I’ve been thinking lately about how being a dentist and being a father are both practices of caring. I wouldn’t go so far as to suggest I love my patients the way I love my children, but I do think similar skills are required to foster positive relationships throughout our lives, and my practice as a dentist is no different in that respect.
Trust and communication are the foundation of successful relationships. With my children there is a great deal of time for establishing this trust, but with my patients a more concerted effort is required up front. While it is important for me to explain procedures clearly and lay out all the patient’s options, it is at least as important to listen, to ask the right questions, and to remember each patient is a unique person with unique needs. This may seem like a lot to deliver, while also insuring top-quality, efficient care that is sure to invest in that patient’s long-term well being, but listening and getting to know my patients is actually one of the most rewarding aspects of what I do.
Also, I think both being a dentist and being a father involve negotiating discomfort, and calming anxiety. Going to the dentist no longer requires the levels of discomfort it once did, and most often there is no pain involved, but this doesn’t mean I can assume the patient no longer has anxiety developed from the time when topical anesthetics were less developed, or from uncomfortable experiences with other dentists. In a holistic and supportive dental practice, patients leave the office feeling good about the experience, free of any discomfort, and free of any anxiety they may have previously associated with being at the dentist.
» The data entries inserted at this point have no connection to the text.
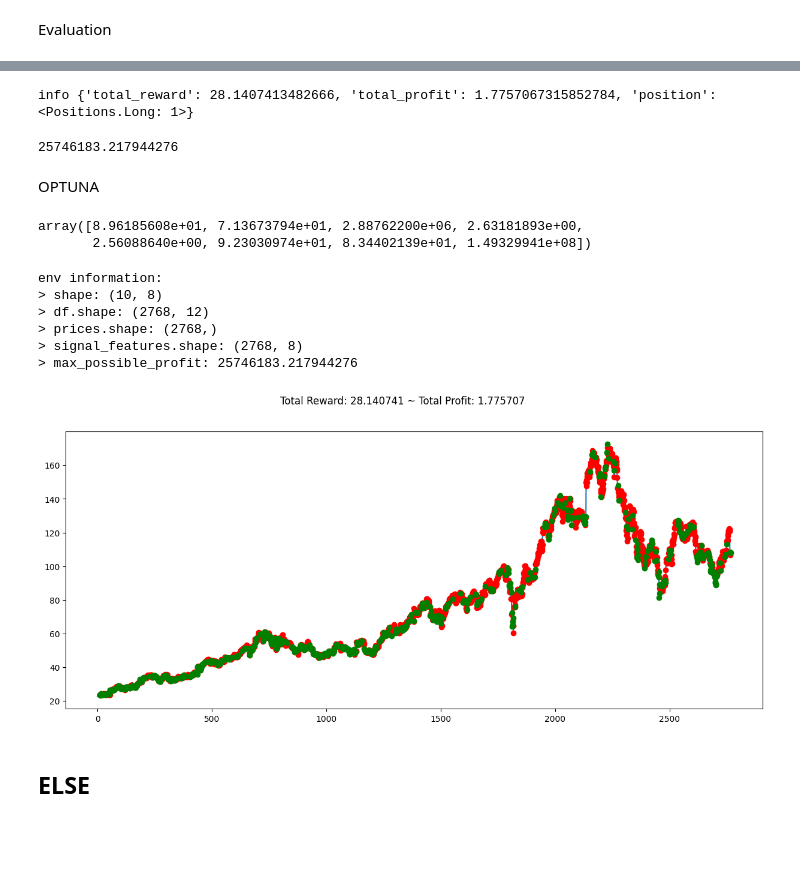
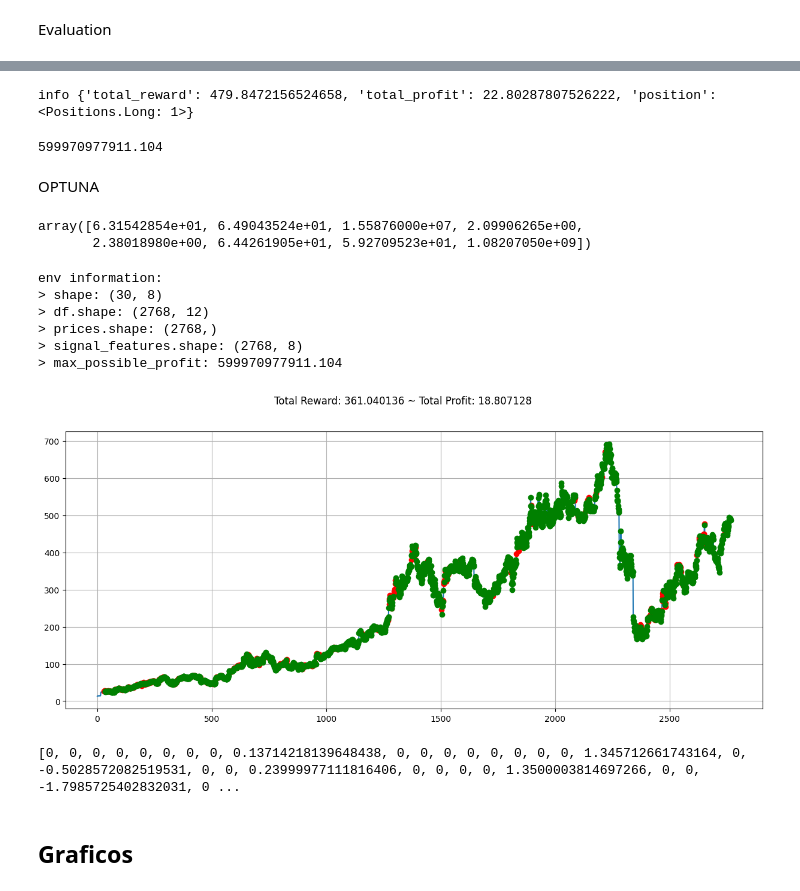
Before and after one commit to pierouc/Mem-ind, a Jupyter notebook: RL del gran pisky.ipynb, the cells around one changed output, grey strips where cells are left out. Drawn from its saved outputs; the diff is of its cells as text; code cells hidden in the pictures; blank space fills up the shorter version.

Commit message:
RL models added and check performance

```diff
--- a/RL del gran pisky.ipynb
+++ b/RL del gran pisky.ipynb
@@ -221,6 +250,10 @@ model.save('RL_del_gran_pisky_model_callback.h5')
 # %% [markdown]
 Evaluation
 # %%
+from stable_baselines3.common.evaluation import evaluate_policy
 #load model
 from stable_baselines3 import A2C
-model = A2C.load('RL_del_gran_pisky_model_callback.h5')
+env_test = DummyVecEnv([lambda: env])
+model = A2C.load('./logs_v2/best_model.zip')
+mean_reward_trained = evaluate_policy(model, env_test, n_eval_episodes=10)
+mean_reward_trained
@@ -227,6 +271,6 @@ model = A2C.load('RL_del_gran_pisky_model_callback.h5')
 # %%
 
-data = yf.download('NKE', start='2012-01-01', end= '2024-01-01',interval="1d")
+data = yf.download('NFLX', start='2012-01-01', end= '2024-01-01',interval="1d")
 prices = np.array(data['Adj Close'].values) #Adj Close prices
 dates = np.array(data.index.values).astype('datetime64[ns]') #Dates
 data['rsi'] = TA.RSI(data,14,column='adj close') #Relative Strength Index (RSI)
@@ -260,7 +304,7 @@ data
 # %%
 from gym_anytrading.envs import Actions
 
-env_test = customEnv(df=data, window_size=10, frame_bound=(10,len(data)))
+env_test = customEnv(df=data, window_size=30, frame_bound=(30,len(data)))
 
 obs,_ = env_test.reset(seed=42)
 env_test.trade_fee_ask_percent = 0
@@ -300,23 +344,24 @@ while True:
     obs, rewards,_ , done, info= env_test.step(action)
 
 
+
     r.append(rewards)
     if done:
         print("info",info)
         break
 # %% [output]
-info {'total_reward': 28.1407413482666, 'total_profit': 1.7757067315852784, 'position': <Positions.Long: 1>}
+info {'total_reward': 479.8472156524658, 'total_profit': 22.80287807526222, 'position': <Positions.Long: 1>}
 # %%
 env_test.max_possible_profit()
 # %% [output]
-25746183.217944276
+599970977911.104
 # %% [markdown]
 OPTUNA
 # %%
 env_test.signal_features[env_test._current_tick] #obtener los valores del dia que se va a predecir
 # %% [output]
-array([8.96185608e+01, 7.13673794e+01, 2.88762200e+06, 2.63181893e+00,
-       2.56088640e+00, 9.23030974e+01, 8.34402139e+01, 1.49329941e+08])
+array([6.31542854e+01, 6.49043524e+01, 1.55876000e+07, 2.09906265e+00,
+       2.38018980e+00, 6.44261905e+01, 5.92709523e+01, 1.08207050e+09])
 # %%
 print("env information:")
 print("> shape:", env_test.unwrapped.shape)
@@ -326,18 +371,23 @@ print("> signal_features.shape:", env_test.unwrapped.signal_features.shape)
 print("> max_possible_profit:", env_test.unwrapped.max_possible_profit())
 # %% [output]
 env information:
-> shape: (10, 8)
+> shape: (30, 8)
 > df.shape: (2768, 12)
 > prices.shape: (2768,)
 > signal_features.shape: (2768, 8)
-> max_possible_profit: 25746183.217944276
+> max_possible_profit: 599970977911.104
 # %%
 import matplotlib.pyplot as plt
 plt.figure(figsize=(15,6))
 plt.cla()
 env_test.render_all()
+plt.grid()
 plt.show()
 # %% [output]
-[figure, old version]
+[figure, new version]
+# %%
+print(r)
+# %% [output]
+[0, 0, 0, 0, 0, 0, 0, 0, 0.13714218139648438, 0, 0, 0, 0, 0, 0, 0, 0, 1.345712661743164, 0, -0.5028572082519531, 0, 0, 0.23999977111816406, 0, 0, 0, 0, 1.3500003814697266, 0, 0, -1.7985725402832031, 0 ...
 # %% [markdown]
-## ELSE
+## Graficos
```
Also changed, not shown: parts of 12 cells of this notebook, 8 other files.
Dental health, like overall health, is about making continuous, positive changes in your life. Trips to the dentist should feel positive. It should feel good to invest in your long-term health. And it feels good contributing to the long-term health of so many good people.
Paul L. Caputo, DDS3490 E Lake Rd S Suite A